(Version difference data)
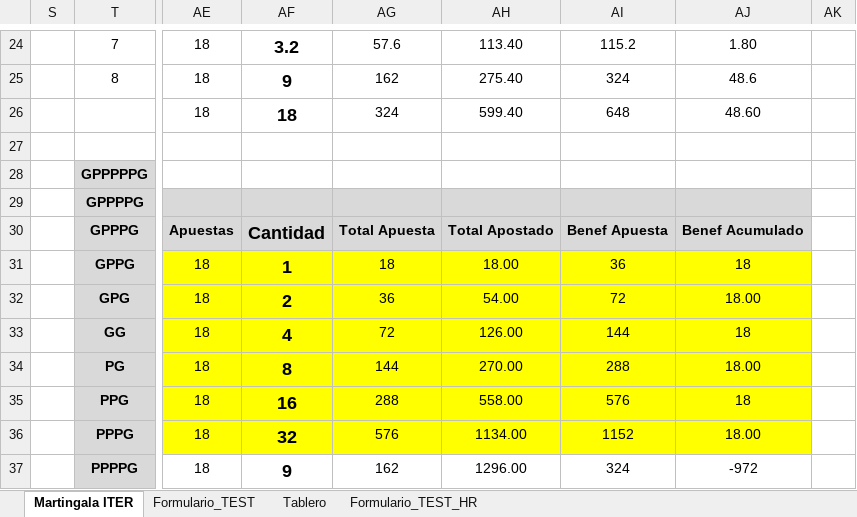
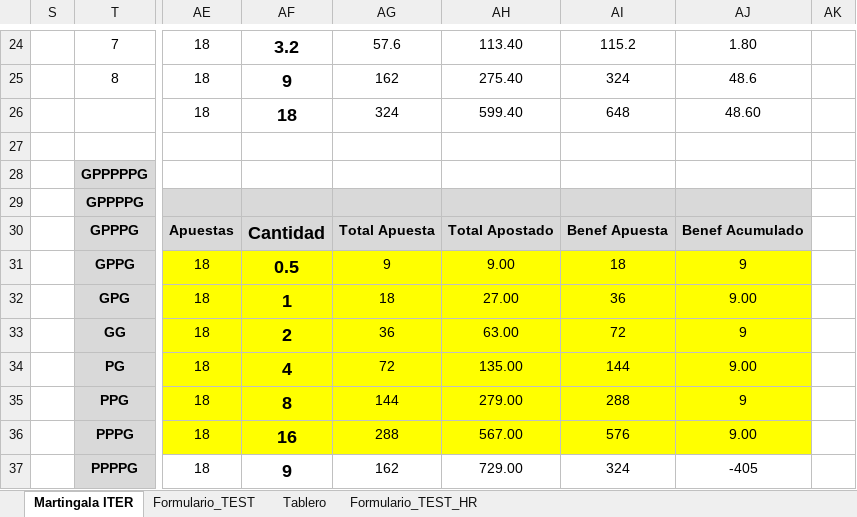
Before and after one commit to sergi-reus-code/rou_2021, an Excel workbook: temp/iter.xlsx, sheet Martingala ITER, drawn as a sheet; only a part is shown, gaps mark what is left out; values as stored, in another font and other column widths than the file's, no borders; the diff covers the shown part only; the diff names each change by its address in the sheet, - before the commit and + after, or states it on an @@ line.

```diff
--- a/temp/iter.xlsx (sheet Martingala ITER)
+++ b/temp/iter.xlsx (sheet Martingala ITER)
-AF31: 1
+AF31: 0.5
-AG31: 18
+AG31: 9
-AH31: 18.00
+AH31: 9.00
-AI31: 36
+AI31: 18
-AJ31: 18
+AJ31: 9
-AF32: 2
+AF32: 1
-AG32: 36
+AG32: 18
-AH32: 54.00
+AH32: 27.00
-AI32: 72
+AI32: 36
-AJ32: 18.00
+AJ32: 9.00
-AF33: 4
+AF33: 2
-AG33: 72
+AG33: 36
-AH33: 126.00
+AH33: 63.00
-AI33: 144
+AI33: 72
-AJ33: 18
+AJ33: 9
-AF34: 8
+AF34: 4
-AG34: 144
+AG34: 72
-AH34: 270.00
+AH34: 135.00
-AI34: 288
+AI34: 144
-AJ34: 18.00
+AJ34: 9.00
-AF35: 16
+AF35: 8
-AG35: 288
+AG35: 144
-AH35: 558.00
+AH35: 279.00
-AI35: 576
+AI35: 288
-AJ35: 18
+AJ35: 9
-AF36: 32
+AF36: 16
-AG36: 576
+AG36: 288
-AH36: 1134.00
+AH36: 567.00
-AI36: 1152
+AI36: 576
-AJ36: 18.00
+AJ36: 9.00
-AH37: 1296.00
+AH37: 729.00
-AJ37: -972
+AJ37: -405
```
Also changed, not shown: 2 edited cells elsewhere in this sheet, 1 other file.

## EXERCISE DIRECTIONS
Write the entries out again exactly as they appear, with the pictures omitted.

## RESPONSE TO THIS EXERCISE
Before and after one commit to sergi-reus-code/rou_2021, an Excel workbook: temp/iter.xlsx, sheet Martingala ITER, drawn as a sheet; only a part is shown, gaps mark what is left out; values as stored, in another font and other column widths than the file's, no borders; the diff covers the shown part only; the diff names each change by its address in the sheet, - before the commit and + after, or states it on an @@ line.

```diff
--- a/temp/iter.xlsx (sheet Martingala ITER)
+++ b/temp/iter.xlsx (sheet Martingala ITER)
-AF31: 1
+AF31: 0.5
-AG31: 18
+AG31: 9
-AH31: 18.00
+AH31: 9.00
-AI31: 36
+AI31: 18
-AJ31: 18
+AJ31: 9
-AF32: 2
+AF32: 1
-AG32: 36
+AG32: 18
-AH32: 54.00
+AH32: 27.00
-AI32: 72
+AI32: 36
-AJ32: 18.00
+AJ32: 9.00
-AF33: 4
+AF33: 2
-AG33: 72
+AG33: 36
-AH33: 126.00
+AH33: 63.00
-AI33: 144
+AI33: 72
-AJ33: 18
+AJ33: 9
-AF34: 8
+AF34: 4
-AG34: 144
+AG34: 72
-AH34: 270.00
+AH34: 135.00
-AI34: 288
+AI34: 144
-AJ34: 18.00
+AJ34: 9.00
-AF35: 16
+AF35: 8
-AG35: 288
+AG35: 144
-AH35: 558.00
+AH35: 279.00
-AI35: 576
+AI35: 288
-AJ35: 18
+AJ35: 9
-AF36: 32
+AF36: 16
-AG36: 576
+AG36: 288
-AH36: 1134.00
+AH36: 567.00
-AI36: 1152
+AI36: 576
-AJ36: 18.00
+AJ36: 9.00
-AH37: 1296.00
+AH37: 729.00
-AJ37: -972
+AJ37: -405
```
Also changed, not shown: 2 edited cells elsewhere in this sheet, 1 other file.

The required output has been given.